A concussion is basically an injury to the brain caused by a direct blow to the head. Even though it is not a life-threatening condition, it can cause serious momentary and long-term issues. Due to the complex nature of concussions, there is no specific management that is applicable to all cases. Each case must be managed on an individual basis.
How a concussion occurs?
A concussion occurs once the head of an individual strikes a stationary or moving object. In case the collision causes the brain to move within the skull, the individual can become unconscious. Even bleeding into the brain is possible, which is why an injured individual must be monitored carefully.
The time span the individual stays unconscious is linked to the severity of the concussion, yet some cases do not always result to unconsciousness.
Who are at risk for concussions?
Always bear in mind that concussions are likely to occur among individuals who engage in contact sports such as hockey, football, boxing, soccer, rugby and martial arts. It can also occur in other sports such as cycling, surfing, skateboarding and baseball.
Symptoms of a concussion
If you suspect that an individual sustained a concussion, you can observe the following symptoms.
- Stunned or dazed appearance
- Clumsy movement
- Responds to questions slowly
- Loss of consciousness (not in all cases)
- Changes in behavior and personality
- Unequal size of the pupils
- Unusual eye movement
Symptoms reported by the individual
- Blurred or double vision
- Memory and concentration problems
- Changes in the sleeping pattern
What is the initial treatment for a concussion?
When managing a concussion, it would require knowledge about the condition, identifying the injury early and limiting the individual from any activity until there are no symptoms while at rest or during activity. If you want to learn how to handle head injuries, click here.
Once the individual exhibits or complains of any symptoms of the injury, he/she must stop the activity or sport.
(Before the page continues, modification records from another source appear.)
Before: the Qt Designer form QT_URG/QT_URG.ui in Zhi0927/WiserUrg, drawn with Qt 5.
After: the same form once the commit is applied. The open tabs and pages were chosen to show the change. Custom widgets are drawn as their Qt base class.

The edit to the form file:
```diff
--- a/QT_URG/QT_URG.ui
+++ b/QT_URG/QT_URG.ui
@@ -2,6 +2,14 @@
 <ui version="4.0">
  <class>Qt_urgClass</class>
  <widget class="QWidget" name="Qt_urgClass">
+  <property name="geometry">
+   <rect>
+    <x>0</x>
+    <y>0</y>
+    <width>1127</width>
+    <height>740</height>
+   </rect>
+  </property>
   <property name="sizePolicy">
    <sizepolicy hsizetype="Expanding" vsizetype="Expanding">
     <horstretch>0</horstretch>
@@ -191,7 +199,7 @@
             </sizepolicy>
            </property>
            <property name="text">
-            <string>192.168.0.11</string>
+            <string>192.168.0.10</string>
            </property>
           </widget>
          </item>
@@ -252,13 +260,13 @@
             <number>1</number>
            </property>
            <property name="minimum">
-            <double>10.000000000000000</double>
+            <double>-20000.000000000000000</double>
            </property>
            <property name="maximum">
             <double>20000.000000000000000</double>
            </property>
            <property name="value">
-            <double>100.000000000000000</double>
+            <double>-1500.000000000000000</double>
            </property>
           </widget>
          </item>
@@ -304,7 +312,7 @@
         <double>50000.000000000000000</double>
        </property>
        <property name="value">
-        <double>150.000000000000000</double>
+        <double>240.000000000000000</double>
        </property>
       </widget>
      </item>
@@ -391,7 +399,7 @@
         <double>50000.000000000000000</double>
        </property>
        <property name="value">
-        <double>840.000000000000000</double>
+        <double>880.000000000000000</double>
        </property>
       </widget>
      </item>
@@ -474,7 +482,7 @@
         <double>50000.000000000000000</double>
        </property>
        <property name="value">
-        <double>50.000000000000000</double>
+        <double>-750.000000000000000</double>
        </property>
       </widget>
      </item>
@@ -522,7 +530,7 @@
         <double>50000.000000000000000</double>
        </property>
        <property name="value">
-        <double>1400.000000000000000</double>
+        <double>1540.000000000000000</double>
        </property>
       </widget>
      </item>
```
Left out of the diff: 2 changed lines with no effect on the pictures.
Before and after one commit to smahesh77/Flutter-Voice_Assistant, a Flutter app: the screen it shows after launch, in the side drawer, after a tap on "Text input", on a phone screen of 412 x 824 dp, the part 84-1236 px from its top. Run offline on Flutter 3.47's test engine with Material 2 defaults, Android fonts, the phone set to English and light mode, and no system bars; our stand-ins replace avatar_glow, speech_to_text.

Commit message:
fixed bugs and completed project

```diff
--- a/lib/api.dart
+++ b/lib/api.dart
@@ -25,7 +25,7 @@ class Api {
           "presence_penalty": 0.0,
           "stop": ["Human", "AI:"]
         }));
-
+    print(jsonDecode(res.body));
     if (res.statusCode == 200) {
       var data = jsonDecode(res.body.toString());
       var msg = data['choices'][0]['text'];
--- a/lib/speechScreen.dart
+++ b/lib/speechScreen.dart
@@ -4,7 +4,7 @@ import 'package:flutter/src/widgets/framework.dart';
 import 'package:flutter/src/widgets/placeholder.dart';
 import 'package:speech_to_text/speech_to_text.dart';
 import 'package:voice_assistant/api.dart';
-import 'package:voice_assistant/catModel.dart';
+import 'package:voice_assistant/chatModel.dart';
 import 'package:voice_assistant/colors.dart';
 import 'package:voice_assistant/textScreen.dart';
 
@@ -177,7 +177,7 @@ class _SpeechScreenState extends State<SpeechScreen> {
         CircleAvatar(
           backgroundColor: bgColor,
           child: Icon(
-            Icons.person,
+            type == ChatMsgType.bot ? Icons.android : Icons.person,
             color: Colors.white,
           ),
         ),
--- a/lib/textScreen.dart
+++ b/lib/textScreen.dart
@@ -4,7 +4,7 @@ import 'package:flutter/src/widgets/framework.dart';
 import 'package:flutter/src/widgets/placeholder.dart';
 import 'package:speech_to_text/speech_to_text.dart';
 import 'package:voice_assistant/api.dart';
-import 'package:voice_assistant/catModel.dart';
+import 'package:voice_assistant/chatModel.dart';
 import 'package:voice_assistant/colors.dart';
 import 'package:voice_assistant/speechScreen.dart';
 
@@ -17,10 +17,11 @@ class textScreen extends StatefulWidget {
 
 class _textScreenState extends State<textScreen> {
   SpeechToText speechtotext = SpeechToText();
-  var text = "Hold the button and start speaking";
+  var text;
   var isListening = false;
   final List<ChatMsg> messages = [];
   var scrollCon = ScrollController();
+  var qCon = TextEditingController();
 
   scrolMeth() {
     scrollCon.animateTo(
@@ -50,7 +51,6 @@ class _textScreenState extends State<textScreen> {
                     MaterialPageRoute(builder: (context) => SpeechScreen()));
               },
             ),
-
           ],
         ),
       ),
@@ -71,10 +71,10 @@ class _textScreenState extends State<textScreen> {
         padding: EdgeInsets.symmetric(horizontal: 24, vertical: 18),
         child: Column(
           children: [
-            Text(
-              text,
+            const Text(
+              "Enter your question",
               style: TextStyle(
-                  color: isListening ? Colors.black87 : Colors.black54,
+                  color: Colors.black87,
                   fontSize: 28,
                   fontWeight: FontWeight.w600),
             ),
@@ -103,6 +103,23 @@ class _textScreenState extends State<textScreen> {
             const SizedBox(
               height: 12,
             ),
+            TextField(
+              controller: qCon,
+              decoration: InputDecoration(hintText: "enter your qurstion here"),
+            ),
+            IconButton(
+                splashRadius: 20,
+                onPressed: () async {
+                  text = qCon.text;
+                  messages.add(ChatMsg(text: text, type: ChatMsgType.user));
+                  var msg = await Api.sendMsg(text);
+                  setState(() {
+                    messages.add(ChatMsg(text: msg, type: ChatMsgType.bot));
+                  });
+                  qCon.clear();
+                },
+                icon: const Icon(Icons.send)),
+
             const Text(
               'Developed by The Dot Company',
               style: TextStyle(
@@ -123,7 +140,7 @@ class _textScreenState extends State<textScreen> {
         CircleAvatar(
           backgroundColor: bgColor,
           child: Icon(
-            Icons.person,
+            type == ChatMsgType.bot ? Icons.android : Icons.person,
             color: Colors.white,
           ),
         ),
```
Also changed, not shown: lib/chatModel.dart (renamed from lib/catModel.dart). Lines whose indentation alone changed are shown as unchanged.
The symptoms and mental status of the individual must be monitored regularly in case the symptoms worsen.
Call for emergency assistance or take the individual directly to the emergency department at the nearest hospital in these cases:
- Severe trauma to the head accompanied by a headache
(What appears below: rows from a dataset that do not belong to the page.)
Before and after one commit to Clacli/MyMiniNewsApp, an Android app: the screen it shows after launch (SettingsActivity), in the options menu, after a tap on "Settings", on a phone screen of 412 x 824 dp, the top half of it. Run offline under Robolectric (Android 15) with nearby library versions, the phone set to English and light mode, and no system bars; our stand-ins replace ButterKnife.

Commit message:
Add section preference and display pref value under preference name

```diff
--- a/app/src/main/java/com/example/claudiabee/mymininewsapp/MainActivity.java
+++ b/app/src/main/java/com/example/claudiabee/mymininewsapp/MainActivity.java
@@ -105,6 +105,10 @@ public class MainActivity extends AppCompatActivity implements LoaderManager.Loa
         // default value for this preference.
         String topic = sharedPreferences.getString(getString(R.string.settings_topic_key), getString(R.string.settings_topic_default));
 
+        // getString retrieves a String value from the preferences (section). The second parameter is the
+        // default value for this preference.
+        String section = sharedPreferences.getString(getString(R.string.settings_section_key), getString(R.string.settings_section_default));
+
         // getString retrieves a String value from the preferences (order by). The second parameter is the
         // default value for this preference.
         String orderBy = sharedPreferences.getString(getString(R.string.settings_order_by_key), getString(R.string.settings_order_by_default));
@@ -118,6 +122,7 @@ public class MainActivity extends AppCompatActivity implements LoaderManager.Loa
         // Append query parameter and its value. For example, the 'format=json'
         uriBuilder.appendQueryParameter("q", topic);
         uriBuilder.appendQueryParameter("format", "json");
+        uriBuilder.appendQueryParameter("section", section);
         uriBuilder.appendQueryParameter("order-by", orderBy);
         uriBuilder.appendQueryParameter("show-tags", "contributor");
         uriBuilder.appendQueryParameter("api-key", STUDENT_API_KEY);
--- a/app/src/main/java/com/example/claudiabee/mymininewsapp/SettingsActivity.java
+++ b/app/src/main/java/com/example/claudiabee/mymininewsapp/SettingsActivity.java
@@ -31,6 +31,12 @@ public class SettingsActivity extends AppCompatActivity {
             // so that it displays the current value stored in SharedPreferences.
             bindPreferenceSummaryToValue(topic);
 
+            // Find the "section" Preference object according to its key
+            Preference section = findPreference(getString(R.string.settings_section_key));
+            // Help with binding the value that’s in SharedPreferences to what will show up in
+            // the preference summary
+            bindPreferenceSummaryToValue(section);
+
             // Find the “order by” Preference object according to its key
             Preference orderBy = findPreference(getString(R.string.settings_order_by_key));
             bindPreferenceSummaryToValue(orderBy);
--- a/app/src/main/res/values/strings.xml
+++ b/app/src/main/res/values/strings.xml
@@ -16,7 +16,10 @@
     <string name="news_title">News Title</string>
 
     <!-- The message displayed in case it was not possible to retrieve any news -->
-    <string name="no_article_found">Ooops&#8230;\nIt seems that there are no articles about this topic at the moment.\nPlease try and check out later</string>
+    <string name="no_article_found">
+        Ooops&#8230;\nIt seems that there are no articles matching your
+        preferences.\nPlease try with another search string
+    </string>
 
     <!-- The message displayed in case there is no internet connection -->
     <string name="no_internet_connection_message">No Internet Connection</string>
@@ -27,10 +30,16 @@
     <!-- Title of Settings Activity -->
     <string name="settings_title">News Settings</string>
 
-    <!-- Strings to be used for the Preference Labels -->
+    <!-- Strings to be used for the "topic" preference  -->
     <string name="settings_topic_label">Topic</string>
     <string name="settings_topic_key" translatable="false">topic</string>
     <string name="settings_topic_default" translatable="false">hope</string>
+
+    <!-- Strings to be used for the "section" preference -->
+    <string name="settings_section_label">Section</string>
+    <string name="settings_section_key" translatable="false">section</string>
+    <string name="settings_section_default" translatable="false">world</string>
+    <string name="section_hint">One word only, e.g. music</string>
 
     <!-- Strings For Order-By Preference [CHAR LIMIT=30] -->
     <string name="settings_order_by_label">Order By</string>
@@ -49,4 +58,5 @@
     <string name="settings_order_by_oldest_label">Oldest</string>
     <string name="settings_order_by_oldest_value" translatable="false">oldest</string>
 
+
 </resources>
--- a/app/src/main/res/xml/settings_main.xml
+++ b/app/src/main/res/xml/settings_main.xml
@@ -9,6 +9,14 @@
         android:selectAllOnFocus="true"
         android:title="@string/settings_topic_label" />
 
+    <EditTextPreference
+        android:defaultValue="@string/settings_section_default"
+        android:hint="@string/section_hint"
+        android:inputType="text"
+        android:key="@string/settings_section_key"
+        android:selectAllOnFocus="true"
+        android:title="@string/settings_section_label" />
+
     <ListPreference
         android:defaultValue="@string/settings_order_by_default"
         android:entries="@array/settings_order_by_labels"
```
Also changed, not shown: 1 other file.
- Delayed loss of consciousness
- Unconsciousness that lasts for more than 2 minutes
- Persistent vomiting and confusion
- Individual repeats the same thing over and over
- Extreme weakness or drowsiness
Individuals who engage in sports are at risk for injury but it can be reduced by taking into consideration certain measures. Initially, it is important to learn how to recognize the signs of a concussion. When engaged in activities or sports, use appropriate protective head gear where contact is common. Additionally, the individual must wear mouth guards during contact sports since some cases of concussions are caused by direct blows to the jaw.